Between the Waters: Hobcaw Barony


While much of the history of the South is limited to the Revolutionary War and the Civil War, one tract stands out because Belle Baruch, the daughter of financier Bernard Baruch, purchased her father's property and left Hobcaw Barony and its more than 16,000 acres and the money to protect it.

Hobcaw House

The main house sits on a bluff overlooking Winyah Bay, where five rivers enter the Atlantic. Inside, you'll visit the estate where Franklin Delano Roosevelt and Winston Churchill, among other leaders of the free world stayed. Throughout the year tours go to the house and a number of fundraising activities are held there. You do need to make reservations to tour the house.

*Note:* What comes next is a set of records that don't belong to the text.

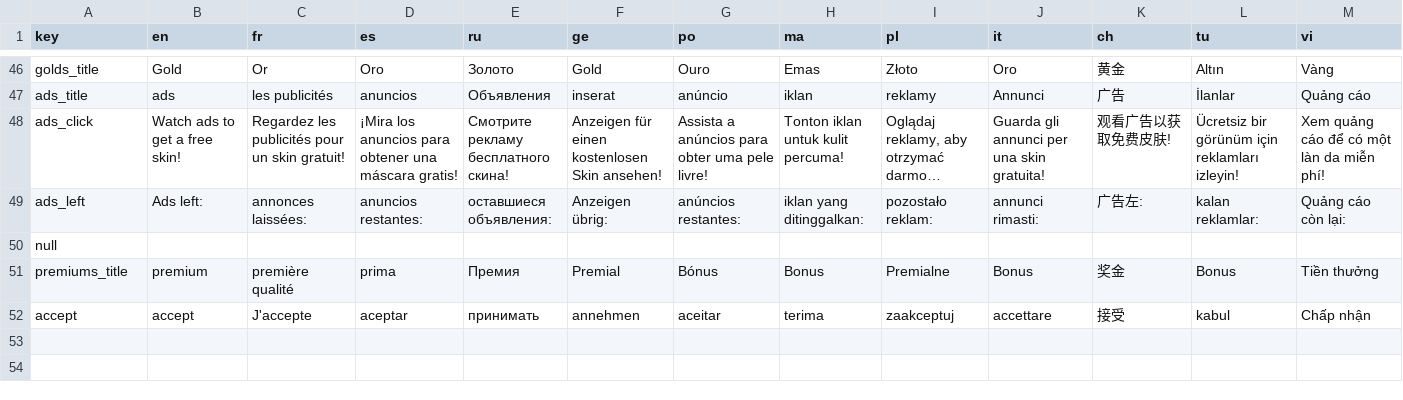
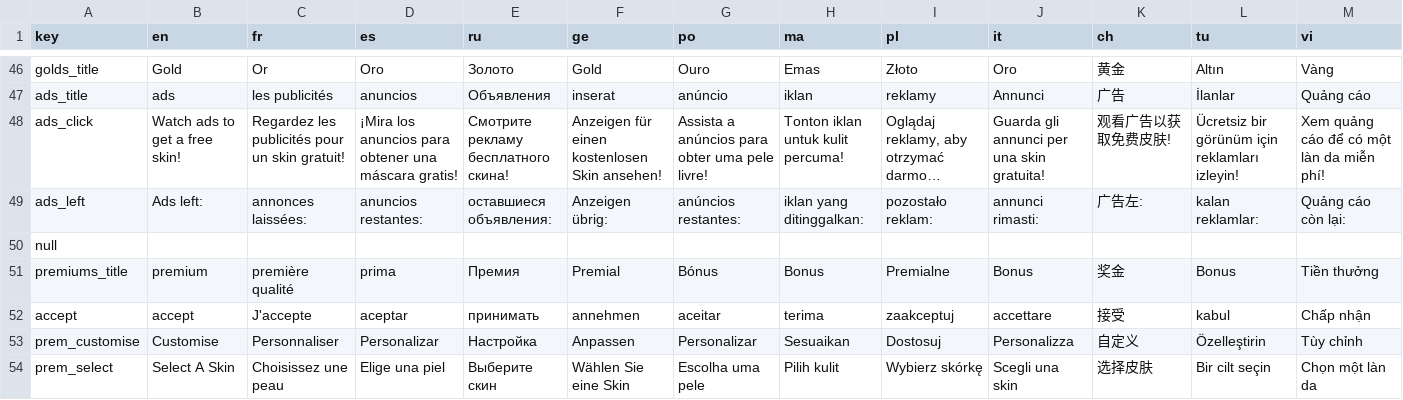
Before and after one commit to Contraband-Software/Springman, a CSV file: Assets/Resources/localization.csv, drawn as a sheet; only a part is shown, gaps mark what is left out; long unchanged cells end in …; rows hold the shown columns only; the diff names each change by its address in the sheet, - before the commit and + after, or states it on an @@ line.

```diff
--- a/Assets/Resources/localization.csv
+++ b/Assets/Resources/localization.csv
+row 53: prem_customise | Customise | Personnaliser | Personalizar | Настройка | Anpassen | Personalizar | Sesuaikan | Dostosuj | Personalizza | 自定义 | Özelleştirin | Tùy chỉnh
+row 54: prem_select | Select A Skin | Choisissez une peau | Elige una piel | Выберите скин | Wählen Sie eine Skin | Escolha uma pele | Pilih kulit | Wybierz skórkę | Scegli una skin | 选择皮肤 | Bir cilt seçin | Chọn một làn da
```
Also changed, not shown: 2 other files.
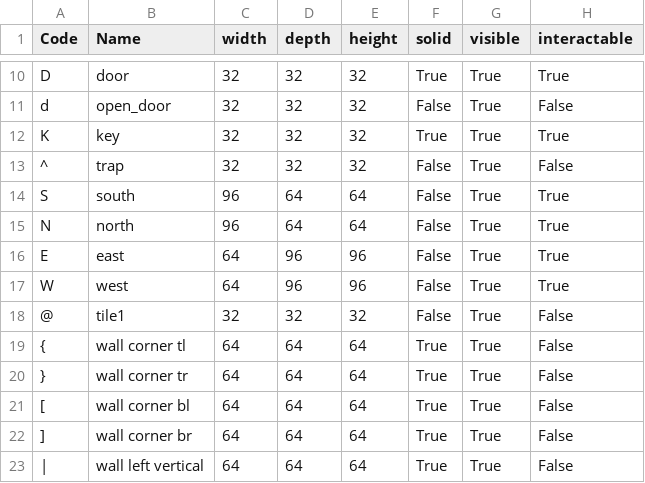
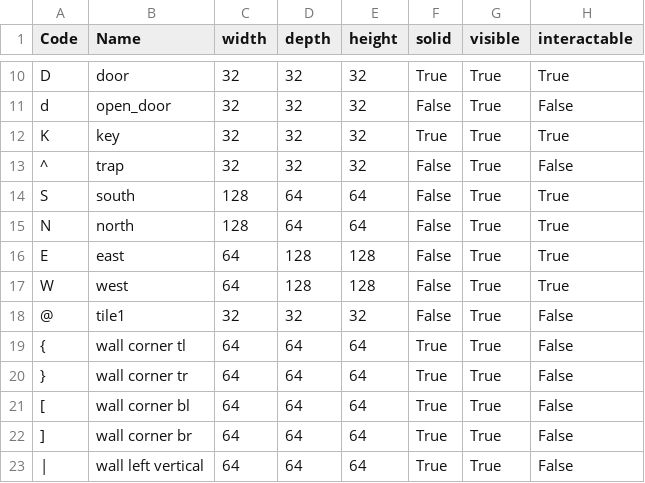
Before and after one commit to kwoolter/ZeldaQuest, a CSV file: model/data/default_floor_objects.csv, drawn as a sheet; only a part is shown, gaps mark what is left out.

```diff
--- a/model/data/default_floor_objects.csv
+++ b/model/data/default_floor_objects.csv
@@ -13,6 +13,6 @@ K,key,32,32,32,True,True,True
 ^,trap,32,32,32,False,True,False
-S,south, 96, 64, 64,False,True,True
-N,north,96,64,64,False,True,True
-E,east, 64, 96, 96,False,True,True
-W,west, 64, 96, 96,False,True,True
+S,south,128,64,64,False,True,True
+N,north,128,64,64,False,True,True
+E,east, 64, 128, 128,False,True,True
+W,west, 64, 128, 128,False,True,True
 @,tile1,32,32,32,False,True,False
```
Also changed, not shown: model/data/default_floor_layouts.csv, 4 other files.
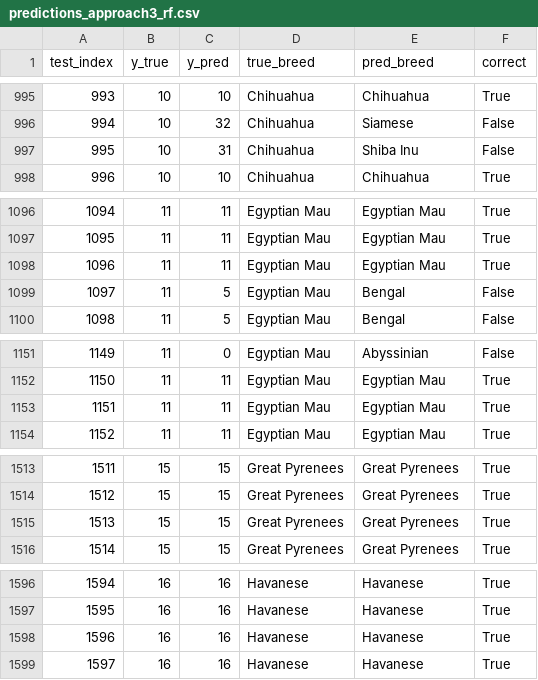
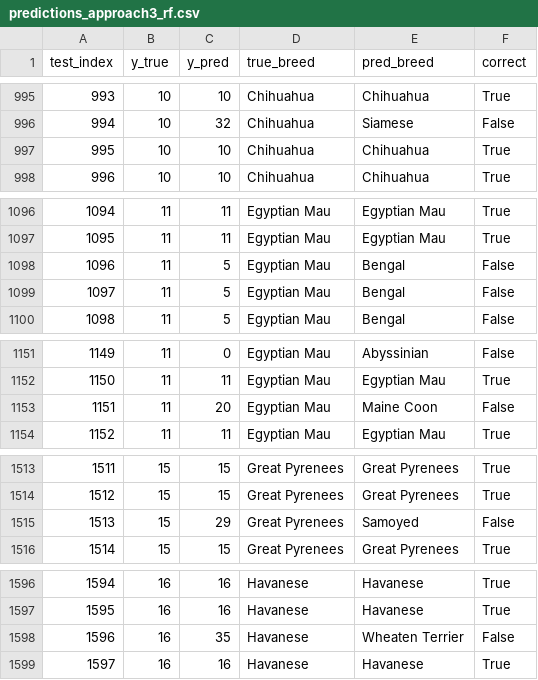
Before and after one commit to ciacola01/-CV-Projects, a CSV file: HW2_ImageClassification/results/predictions_approach3_rf.csv, drawn as a sheet; only a part is shown, gaps mark what is left out; the diff covers the shown part only.

```diff
--- a/HW2_ImageClassification/results/predictions_approach3_rf.csv
+++ b/HW2_ImageClassification/results/predictions_approach3_rf.csv
@@ -996,3 +996,3 @@ test_index,y_true,y_pred,true_breed,pred_breed,correct
 994,10,32,Chihuahua,Siamese,False
-995,10,31,Chihuahua,Shiba Inu,False
+995,10,10,Chihuahua,Chihuahua,True
 996,10,10,Chihuahua,Chihuahua,True
@@ -1097,3 +1097,3 @@ test_index,y_true,y_pred,true_breed,pred_breed,correct
 1095,11,11,Egyptian Mau,Egyptian Mau,True
-1096,11,11,Egyptian Mau,Egyptian Mau,True
+1096,11,5,Egyptian Mau,Bengal,False
 1097,11,5,Egyptian Mau,Bengal,False
@@ -1152,3 +1152,3 @@ test_index,y_true,y_pred,true_breed,pred_breed,correct
 1150,11,11,Egyptian Mau,Egyptian Mau,True
-1151,11,11,Egyptian Mau,Egyptian Mau,True
+1151,11,20,Egyptian Mau,Maine Coon,False
 1152,11,11,Egyptian Mau,Egyptian Mau,True
@@ -1514,3 +1514,3 @@ test_index,y_true,y_pred,true_breed,pred_breed,correct
 1512,15,15,Great Pyrenees,Great Pyrenees,True
-1513,15,15,Great Pyrenees,Great Pyrenees,True
+1513,15,29,Great Pyrenees,Samoyed,False
 1514,15,15,Great Pyrenees,Great Pyrenees,True
@@ -1597,3 +1597,3 @@ test_index,y_true,y_pred,true_breed,pred_breed,correct
 1595,16,16,Havanese,Havanese,True
-1596,16,16,Havanese,Havanese,True
+1596,16,35,Havanese,Wheaten Terrier,False
 1597,16,16,Havanese,Havanese,True
```
Also changed, not shown: 29 edited cells elsewhere in this file, HW2_ImageClassification/results/approach1_full_history.csv, HW2_ImageClassification/results/predictions_approach1_full.csv, 44 other files.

Discovery Center

Every tour at Hobcaw Barony begins at the Discovery Center with a 15-minute intro to the property. From there, you can board a bus that will take you to Friendfield, Bellefield and the surrounding villages and buildings, depending on the weather, of course. Friendfield is an intact slave village while Bellefield is the area that includes Belle Baruch's home and stables.

Friendfield

This intact village was the home of freed slaves and includes housing, a school and a church, among other buildings. While the blacks were on the property when Bernard Baruch bought Hobcaw Barony between 1905 and 1907 as a hunting retreat. The last descendant of the slaves who called the property home, left in 1952, but the buildings remain.

Research

Both Clemson University and the University of South Carolina work and study on the property. The two colleges focus their projects on forestry and coastal ecology, and work in tandem -- unless they are playing each other in football or basketball.

Getting There

You can drive to Hobcaw Barony or arrive by boat via Capt. Rod's tours that start in Georgetown. The boat ties up at Hobcaw's wharf, and was a favorite way for Bernard and Belle Baruch and their guests to arrive. By car, your destination is just north of Georgetown.

A.E. Crone has written and edited for publications in the Grand Strand and worldwide.